Detected change data
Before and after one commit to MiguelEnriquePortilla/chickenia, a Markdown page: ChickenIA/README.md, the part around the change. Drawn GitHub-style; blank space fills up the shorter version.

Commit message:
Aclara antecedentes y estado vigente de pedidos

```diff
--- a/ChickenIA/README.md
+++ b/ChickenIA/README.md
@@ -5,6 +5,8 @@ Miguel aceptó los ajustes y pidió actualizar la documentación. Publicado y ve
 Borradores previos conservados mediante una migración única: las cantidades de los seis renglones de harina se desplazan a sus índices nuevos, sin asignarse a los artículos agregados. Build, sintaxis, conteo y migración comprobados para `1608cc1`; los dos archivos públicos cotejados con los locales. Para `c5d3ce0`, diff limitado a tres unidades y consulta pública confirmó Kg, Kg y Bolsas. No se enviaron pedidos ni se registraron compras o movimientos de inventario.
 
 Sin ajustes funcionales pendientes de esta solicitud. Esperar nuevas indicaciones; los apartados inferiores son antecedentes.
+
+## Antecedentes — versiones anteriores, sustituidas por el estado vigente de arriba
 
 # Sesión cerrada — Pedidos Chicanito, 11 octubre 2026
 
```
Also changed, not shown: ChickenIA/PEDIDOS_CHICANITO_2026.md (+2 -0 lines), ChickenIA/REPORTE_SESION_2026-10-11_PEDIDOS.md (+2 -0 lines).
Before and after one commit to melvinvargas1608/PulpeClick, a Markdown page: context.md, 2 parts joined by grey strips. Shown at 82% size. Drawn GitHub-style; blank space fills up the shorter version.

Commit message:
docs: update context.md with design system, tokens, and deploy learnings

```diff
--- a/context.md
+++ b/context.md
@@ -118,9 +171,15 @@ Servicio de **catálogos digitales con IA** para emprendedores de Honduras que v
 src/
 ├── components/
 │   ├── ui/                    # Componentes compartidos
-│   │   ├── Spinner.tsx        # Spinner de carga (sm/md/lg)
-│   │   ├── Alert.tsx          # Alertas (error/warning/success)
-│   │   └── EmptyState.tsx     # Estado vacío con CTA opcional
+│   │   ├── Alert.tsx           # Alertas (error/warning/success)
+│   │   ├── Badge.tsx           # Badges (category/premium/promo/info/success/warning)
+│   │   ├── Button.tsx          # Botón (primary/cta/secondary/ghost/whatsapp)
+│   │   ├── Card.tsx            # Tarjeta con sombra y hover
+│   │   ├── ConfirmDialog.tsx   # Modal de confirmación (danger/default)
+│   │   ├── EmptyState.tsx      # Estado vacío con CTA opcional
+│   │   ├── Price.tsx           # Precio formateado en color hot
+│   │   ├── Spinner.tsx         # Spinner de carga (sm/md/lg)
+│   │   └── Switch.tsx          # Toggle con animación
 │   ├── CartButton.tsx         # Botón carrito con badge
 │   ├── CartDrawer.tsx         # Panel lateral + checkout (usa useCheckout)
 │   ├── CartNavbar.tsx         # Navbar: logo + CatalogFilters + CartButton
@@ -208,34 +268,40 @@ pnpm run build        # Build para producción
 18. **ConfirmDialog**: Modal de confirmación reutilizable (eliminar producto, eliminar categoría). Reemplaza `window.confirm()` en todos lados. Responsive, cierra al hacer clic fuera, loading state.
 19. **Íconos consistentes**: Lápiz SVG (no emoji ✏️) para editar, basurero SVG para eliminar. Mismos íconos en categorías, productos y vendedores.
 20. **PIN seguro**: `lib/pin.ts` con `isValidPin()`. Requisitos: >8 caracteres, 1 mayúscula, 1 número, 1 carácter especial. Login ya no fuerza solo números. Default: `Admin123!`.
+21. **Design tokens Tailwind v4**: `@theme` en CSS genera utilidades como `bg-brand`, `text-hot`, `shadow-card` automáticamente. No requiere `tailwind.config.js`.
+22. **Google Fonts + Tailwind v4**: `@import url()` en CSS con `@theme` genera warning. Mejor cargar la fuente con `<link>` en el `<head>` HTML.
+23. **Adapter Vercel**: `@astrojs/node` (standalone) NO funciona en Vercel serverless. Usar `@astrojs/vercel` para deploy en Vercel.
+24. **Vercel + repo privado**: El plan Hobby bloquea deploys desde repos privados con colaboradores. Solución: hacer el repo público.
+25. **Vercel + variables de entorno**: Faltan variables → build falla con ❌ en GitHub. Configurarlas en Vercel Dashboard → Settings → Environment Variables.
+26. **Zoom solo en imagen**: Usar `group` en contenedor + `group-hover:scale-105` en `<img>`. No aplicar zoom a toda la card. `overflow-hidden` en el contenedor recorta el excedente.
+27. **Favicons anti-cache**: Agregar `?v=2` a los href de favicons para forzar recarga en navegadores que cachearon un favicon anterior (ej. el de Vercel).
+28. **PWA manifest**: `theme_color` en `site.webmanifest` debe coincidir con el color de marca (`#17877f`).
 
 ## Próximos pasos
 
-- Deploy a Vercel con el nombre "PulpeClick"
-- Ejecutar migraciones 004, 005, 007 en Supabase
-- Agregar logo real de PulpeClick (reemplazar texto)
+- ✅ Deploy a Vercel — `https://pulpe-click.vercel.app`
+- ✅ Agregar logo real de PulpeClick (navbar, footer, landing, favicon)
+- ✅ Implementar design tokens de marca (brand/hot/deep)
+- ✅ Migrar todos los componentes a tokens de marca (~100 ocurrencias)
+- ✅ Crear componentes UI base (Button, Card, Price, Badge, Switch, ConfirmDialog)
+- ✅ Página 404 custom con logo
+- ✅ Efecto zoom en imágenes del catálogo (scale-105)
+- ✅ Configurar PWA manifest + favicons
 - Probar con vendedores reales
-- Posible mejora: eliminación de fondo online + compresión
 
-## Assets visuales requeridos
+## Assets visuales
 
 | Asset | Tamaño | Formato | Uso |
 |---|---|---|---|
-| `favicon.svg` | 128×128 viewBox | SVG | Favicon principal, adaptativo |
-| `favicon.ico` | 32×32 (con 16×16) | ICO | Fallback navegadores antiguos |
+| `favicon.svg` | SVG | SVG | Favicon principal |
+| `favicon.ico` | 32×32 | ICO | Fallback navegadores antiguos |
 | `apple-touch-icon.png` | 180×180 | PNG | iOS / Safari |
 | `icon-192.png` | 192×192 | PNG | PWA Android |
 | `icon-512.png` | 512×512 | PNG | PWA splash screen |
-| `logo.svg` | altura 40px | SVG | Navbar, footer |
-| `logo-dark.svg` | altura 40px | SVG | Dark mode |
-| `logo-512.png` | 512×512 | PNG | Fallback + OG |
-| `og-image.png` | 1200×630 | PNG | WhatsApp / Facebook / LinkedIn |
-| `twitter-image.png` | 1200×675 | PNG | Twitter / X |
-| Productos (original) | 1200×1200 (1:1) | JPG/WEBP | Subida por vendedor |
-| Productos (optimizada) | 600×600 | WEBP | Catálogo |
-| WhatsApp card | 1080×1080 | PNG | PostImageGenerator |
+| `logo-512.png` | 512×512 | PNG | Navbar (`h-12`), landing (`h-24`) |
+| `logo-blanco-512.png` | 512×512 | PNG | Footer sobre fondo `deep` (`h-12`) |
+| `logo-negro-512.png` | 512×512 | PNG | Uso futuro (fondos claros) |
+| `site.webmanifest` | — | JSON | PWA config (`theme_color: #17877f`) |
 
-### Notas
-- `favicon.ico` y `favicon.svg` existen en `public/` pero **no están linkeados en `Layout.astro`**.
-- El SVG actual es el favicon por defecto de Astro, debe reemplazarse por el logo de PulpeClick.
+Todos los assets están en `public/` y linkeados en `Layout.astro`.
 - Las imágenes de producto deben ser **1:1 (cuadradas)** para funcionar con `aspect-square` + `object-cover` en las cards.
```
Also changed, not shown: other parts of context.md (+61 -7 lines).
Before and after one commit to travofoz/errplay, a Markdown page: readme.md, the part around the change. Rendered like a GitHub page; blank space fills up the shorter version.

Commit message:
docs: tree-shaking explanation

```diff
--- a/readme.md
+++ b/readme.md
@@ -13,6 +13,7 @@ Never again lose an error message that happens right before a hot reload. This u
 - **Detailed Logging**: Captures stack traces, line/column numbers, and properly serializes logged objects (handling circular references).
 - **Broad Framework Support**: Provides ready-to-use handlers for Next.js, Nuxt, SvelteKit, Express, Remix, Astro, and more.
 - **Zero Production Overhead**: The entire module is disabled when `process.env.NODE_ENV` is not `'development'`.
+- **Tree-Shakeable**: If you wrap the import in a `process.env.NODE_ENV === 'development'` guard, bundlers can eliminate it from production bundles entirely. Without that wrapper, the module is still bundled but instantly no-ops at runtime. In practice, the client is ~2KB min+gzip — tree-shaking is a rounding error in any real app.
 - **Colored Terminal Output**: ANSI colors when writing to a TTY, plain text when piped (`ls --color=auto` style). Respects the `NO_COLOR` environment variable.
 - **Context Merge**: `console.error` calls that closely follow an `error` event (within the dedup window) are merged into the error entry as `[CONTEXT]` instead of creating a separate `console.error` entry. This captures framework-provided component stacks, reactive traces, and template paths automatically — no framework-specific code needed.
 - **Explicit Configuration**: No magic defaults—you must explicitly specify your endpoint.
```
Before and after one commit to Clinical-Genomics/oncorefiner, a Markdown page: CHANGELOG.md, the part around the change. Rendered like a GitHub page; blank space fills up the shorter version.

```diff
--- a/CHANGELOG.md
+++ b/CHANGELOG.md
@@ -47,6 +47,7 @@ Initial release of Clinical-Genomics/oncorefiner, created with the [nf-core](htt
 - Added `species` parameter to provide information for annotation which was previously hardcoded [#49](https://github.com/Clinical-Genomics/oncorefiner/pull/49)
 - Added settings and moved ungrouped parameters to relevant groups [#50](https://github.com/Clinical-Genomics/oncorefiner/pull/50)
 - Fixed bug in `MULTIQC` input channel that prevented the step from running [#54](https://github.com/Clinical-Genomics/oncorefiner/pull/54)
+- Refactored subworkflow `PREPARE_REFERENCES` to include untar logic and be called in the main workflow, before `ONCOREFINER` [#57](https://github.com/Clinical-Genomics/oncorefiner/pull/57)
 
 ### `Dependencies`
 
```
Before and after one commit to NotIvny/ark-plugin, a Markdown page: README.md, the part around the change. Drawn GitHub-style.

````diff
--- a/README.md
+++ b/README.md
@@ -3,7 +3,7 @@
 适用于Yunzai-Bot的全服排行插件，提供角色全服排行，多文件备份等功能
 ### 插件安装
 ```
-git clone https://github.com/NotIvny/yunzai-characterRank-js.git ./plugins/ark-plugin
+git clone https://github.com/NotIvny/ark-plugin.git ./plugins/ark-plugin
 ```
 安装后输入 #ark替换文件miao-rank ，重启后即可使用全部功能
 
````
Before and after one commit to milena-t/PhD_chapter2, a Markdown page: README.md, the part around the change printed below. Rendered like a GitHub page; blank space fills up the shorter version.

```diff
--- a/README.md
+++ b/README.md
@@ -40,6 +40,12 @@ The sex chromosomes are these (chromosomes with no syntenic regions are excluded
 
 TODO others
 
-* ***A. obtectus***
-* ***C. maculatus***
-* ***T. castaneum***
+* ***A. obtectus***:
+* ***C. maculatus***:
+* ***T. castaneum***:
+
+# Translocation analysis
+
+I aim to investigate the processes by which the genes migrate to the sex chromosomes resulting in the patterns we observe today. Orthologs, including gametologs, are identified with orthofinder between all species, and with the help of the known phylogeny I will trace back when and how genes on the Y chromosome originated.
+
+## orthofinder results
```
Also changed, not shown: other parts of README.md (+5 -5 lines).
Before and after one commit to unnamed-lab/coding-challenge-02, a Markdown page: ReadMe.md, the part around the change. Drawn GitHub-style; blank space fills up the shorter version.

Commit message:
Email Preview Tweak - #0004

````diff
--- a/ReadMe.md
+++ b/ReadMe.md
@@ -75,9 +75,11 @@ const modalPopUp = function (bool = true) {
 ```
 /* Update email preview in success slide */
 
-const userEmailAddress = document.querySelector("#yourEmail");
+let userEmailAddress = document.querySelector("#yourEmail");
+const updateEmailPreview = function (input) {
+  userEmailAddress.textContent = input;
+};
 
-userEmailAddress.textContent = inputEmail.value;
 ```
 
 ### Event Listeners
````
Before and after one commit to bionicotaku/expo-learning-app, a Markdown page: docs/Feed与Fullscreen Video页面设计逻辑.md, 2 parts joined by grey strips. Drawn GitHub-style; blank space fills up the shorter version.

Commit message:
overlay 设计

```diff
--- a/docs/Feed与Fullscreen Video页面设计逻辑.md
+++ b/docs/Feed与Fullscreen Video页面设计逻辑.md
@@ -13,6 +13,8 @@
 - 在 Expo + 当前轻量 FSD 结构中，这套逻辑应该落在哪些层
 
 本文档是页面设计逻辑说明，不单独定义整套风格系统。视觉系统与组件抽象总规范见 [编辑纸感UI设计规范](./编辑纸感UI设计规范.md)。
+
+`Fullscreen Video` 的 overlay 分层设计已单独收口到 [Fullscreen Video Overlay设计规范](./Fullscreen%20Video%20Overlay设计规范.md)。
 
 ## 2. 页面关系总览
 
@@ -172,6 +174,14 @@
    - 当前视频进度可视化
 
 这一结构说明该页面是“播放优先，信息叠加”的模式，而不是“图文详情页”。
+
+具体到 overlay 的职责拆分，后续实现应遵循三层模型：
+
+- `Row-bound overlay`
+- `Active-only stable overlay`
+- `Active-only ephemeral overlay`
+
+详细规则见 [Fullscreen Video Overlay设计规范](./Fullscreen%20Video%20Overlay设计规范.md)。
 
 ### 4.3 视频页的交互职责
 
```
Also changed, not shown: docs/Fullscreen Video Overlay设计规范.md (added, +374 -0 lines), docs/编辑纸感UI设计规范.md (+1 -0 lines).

# Work instructions:
Tally every line of the entries that contains the word "Rendered", and respond with that number only.

# Answer box:
3